I do agree with one reviewer that the build up to Selleck's final speech on the platform at the convention lacked tension. I was reminded of Rob Reiner's THE American PRESIDENT, when we see President Sheppard walking the halls of the White House, mulling things over after his scene with girlfriend Annette Benning. That build up to his final scene when he gives his passionate speech to the White House press Pool was nicely staged. We knew he was going to do the right thing. The tension was in wondering when, and especially how, he was going to do it.
Tom Selleck is a powerful presence on screen. Good looking and with a voice that carries charm and deep emotion. His portrait of Gen. Eisenhower (while he didn't actually look a hick of lot like Ike, or have Ike's high pitched voice) did convey honor and genuine, deep emotions. He gave us not an exact portrait of Ike, but an emotional one, much like George C. Scott's portrait of Gen. Patton.
It takes such an actor to deliver speeches like the one that climaxes both RUNNING MATES and THE American PRESIDENT. It is the emotional portrait, rather than an exact photograph that is at the core of movies like these. This may not be the way it is, we agree, but it darn well is the way it should be. Give me a good guy, a hero who must be tempted, and occasionally swayed, but who can be counted on in the end to do the right thing. Obvious and predictable? Sure. But what's wrong with heroes?

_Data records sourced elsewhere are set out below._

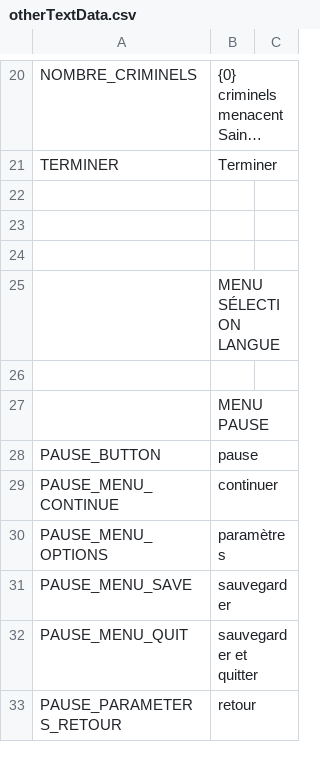
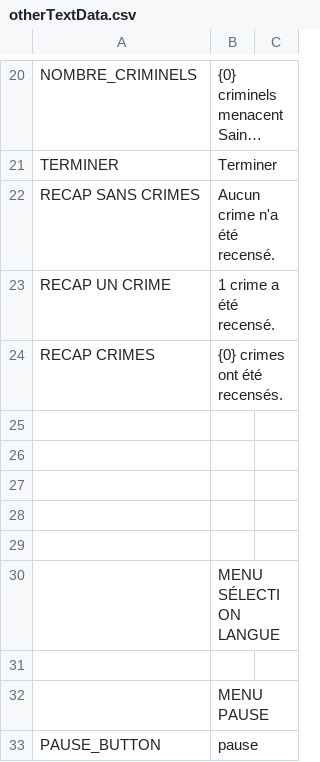
Before and after one commit to milo-vls/SAINT_MARTYRS, a CSV file: STMARTYRS/datafiles/otherTextData.csv, drawn as a sheet; only a part is shown, gaps mark what is left out; the shorter side is filled out with more unchanged rows; long unchanged cells end in …; the diff names each change by its address in the sheet, - before the commit and + after, or states it on an @@ line.

```diff
--- a/STMARTYRS/datafiles/otherTextData.csv
+++ b/STMARTYRS/datafiles/otherTextData.csv
+row 22: RECAP SANS CRIMES | Aucun crime n'a été recensé.
+row 23: RECAP UN CRIME | 1 crime a été recensé.
+row 24: RECAP CRIMES | {0} crimes ont été recensés.
+row 25: (empty)
+row 26: (empty)
```
Also changed, not shown: 16 other files.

This film is also not at all a waste of the talents of Laura Linney, Teri Hatcher, Nancy Travis or Faye Dunaway. It's good entertainment. It's more of a MR. SMITH GOES TO WASHINGTON than it is THE BEST MAN, (Henry Fonda) one of the very best political dramas on stage or screen. Many film critics begin their reviews by saying that "this movie could have been so much better if only . . . " What they're really saying is, " . . . if only I had written the script or directed." I look at films for what they actually are and look for their strengths before complaining about their weaknesses, the famous "if only."